§ **Materials provided**:
════════════════

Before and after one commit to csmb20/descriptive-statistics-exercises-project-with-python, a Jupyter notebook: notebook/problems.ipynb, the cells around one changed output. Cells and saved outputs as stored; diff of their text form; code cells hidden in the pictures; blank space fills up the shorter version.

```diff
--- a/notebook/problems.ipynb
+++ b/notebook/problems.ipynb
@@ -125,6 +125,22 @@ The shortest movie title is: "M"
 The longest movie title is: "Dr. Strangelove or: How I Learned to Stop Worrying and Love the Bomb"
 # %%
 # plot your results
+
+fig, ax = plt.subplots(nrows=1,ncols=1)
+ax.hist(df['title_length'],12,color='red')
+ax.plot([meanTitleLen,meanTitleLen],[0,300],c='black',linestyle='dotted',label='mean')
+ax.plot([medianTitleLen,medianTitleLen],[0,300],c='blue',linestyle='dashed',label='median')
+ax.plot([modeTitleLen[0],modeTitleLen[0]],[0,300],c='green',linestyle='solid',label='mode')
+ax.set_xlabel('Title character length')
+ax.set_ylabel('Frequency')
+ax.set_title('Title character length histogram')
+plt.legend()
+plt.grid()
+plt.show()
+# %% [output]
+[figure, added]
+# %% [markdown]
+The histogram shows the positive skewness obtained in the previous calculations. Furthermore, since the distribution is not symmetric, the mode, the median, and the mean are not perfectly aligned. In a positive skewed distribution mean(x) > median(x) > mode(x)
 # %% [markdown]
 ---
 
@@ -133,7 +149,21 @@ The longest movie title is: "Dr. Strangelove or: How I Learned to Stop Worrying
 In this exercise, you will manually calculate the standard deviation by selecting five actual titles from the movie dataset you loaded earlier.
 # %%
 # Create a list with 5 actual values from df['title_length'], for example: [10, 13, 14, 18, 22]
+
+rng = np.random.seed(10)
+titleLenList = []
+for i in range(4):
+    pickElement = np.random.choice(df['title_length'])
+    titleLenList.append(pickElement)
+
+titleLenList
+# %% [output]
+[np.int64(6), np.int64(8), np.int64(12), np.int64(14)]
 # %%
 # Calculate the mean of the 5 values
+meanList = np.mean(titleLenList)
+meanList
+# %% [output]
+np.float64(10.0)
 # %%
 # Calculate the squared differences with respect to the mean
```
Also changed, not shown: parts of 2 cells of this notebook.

════════════════

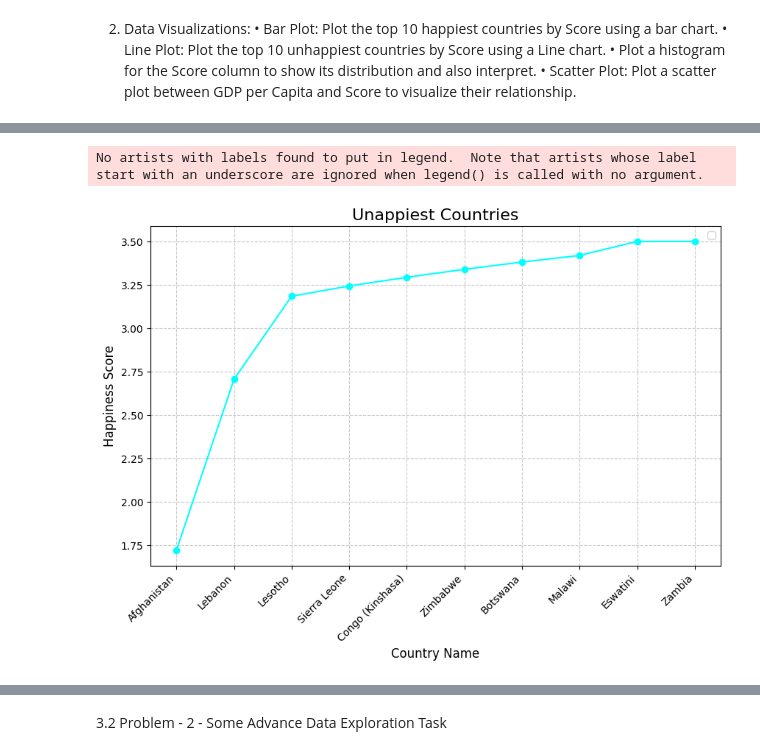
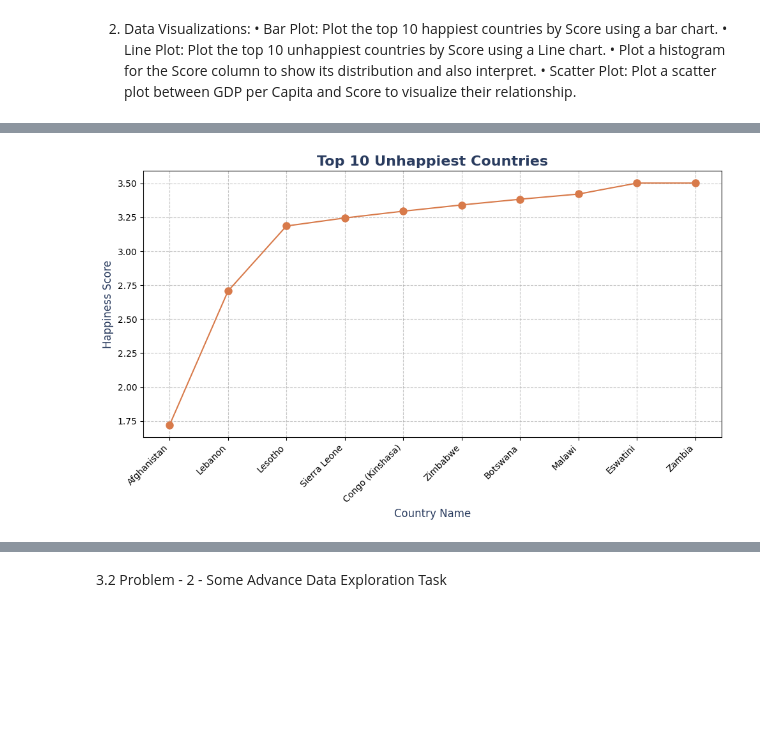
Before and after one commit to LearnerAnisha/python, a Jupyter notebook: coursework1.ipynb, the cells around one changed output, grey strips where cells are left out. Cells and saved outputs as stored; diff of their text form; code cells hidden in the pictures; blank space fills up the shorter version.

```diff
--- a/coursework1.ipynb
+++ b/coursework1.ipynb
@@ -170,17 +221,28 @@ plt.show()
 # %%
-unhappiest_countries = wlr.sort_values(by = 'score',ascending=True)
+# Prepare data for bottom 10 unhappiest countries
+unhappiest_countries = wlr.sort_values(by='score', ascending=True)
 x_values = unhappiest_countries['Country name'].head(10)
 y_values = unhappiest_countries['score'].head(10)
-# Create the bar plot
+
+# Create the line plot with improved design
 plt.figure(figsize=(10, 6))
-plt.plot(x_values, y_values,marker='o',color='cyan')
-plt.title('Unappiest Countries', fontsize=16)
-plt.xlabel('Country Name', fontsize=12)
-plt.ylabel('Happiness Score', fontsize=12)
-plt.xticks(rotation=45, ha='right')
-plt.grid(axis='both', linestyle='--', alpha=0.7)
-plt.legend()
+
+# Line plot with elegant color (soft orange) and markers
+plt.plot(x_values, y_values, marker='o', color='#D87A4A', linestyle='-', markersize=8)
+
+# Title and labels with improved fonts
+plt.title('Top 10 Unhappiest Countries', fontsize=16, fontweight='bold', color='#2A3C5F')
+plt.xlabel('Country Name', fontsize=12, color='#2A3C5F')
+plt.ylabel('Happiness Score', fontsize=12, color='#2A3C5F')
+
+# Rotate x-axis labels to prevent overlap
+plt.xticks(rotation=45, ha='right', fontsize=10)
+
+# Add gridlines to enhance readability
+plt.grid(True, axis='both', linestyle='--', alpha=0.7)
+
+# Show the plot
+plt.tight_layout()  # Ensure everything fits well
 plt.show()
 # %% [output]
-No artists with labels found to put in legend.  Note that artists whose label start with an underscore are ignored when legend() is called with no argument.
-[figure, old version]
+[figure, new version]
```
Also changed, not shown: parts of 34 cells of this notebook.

════════════════

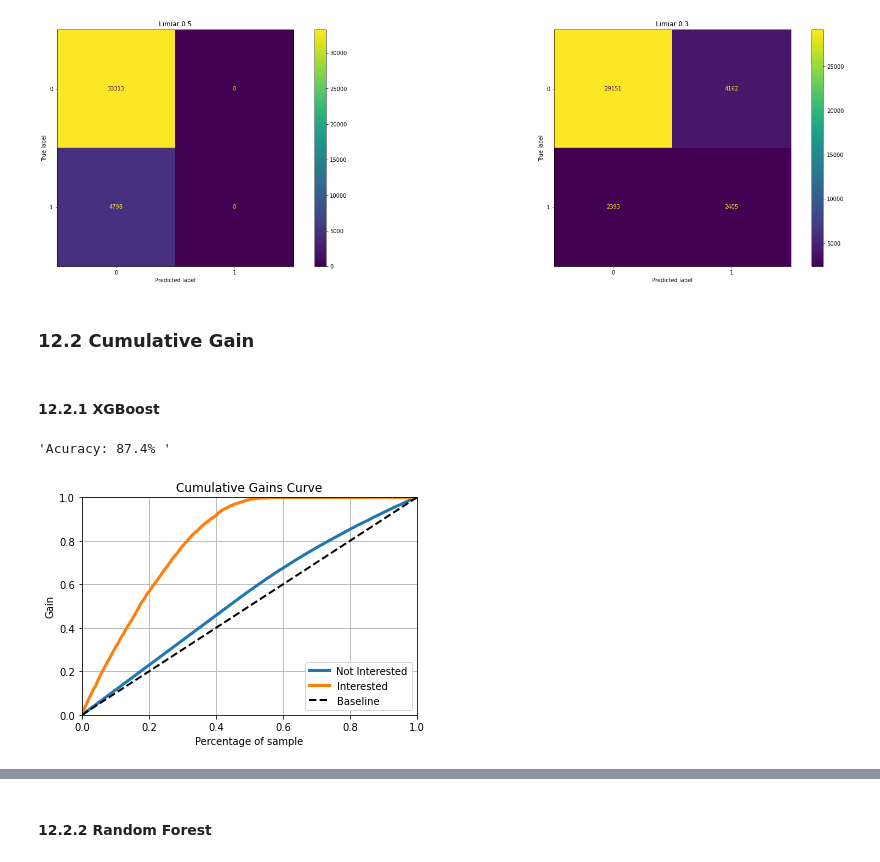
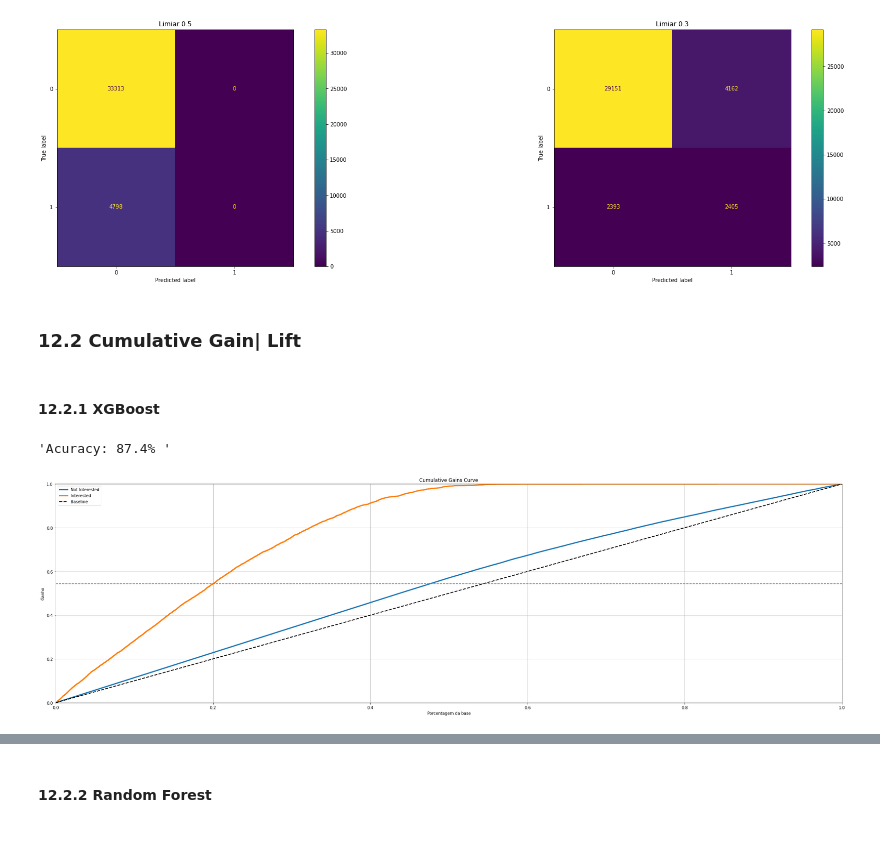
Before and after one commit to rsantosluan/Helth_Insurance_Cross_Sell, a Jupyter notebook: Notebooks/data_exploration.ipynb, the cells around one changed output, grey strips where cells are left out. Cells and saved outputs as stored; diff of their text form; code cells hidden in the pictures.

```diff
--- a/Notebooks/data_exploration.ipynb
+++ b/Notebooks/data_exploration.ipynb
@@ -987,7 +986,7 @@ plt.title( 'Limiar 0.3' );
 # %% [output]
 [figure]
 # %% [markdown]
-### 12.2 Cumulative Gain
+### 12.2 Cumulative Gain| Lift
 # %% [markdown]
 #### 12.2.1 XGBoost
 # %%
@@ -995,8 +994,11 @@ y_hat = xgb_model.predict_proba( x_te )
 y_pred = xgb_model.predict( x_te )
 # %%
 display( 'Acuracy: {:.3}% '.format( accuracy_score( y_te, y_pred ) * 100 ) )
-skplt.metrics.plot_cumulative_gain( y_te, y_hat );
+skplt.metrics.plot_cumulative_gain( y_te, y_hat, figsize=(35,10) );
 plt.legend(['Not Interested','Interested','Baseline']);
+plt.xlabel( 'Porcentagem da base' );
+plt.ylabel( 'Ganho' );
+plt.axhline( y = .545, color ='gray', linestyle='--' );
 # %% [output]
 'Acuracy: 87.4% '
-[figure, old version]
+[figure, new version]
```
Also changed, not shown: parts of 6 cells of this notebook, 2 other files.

════════════════

§ **Task to complete**: If a line above includes the string "ipynb", pick it out.

§ **Exercise response**:
Before and after one commit to csmb20/descriptive-statistics-exercises-project-with-python, a Jupyter notebook: notebook/problems.ipynb, the cells around one changed output. Cells and saved outputs as stored; diff of their text form; code cells hidden in the pictures; blank space fills up the shorter version.
--- a/notebook/problems.ipynb
+++ b/notebook/problems.ipynb
Before and after one commit to LearnerAnisha/python, a Jupyter notebook: coursework1.ipynb, the cells around one changed output, grey strips where cells are left out. Cells and saved outputs as stored; diff of their text form; code cells hidden in the pictures; blank space fills up the shorter version.
--- a/coursework1.ipynb
+++ b/coursework1.ipynb
Before and after one commit to rsantosluan/Helth_Insurance_Cross_Sell, a Jupyter notebook: Notebooks/data_exploration.ipynb, the cells around one changed output, grey strips where cells are left out. Cells and saved outputs as stored; diff of their text form; code cells hidden in the pictures.
--- a/Notebooks/data_exploration.ipynb
+++ b/Notebooks/data_exploration.ipynb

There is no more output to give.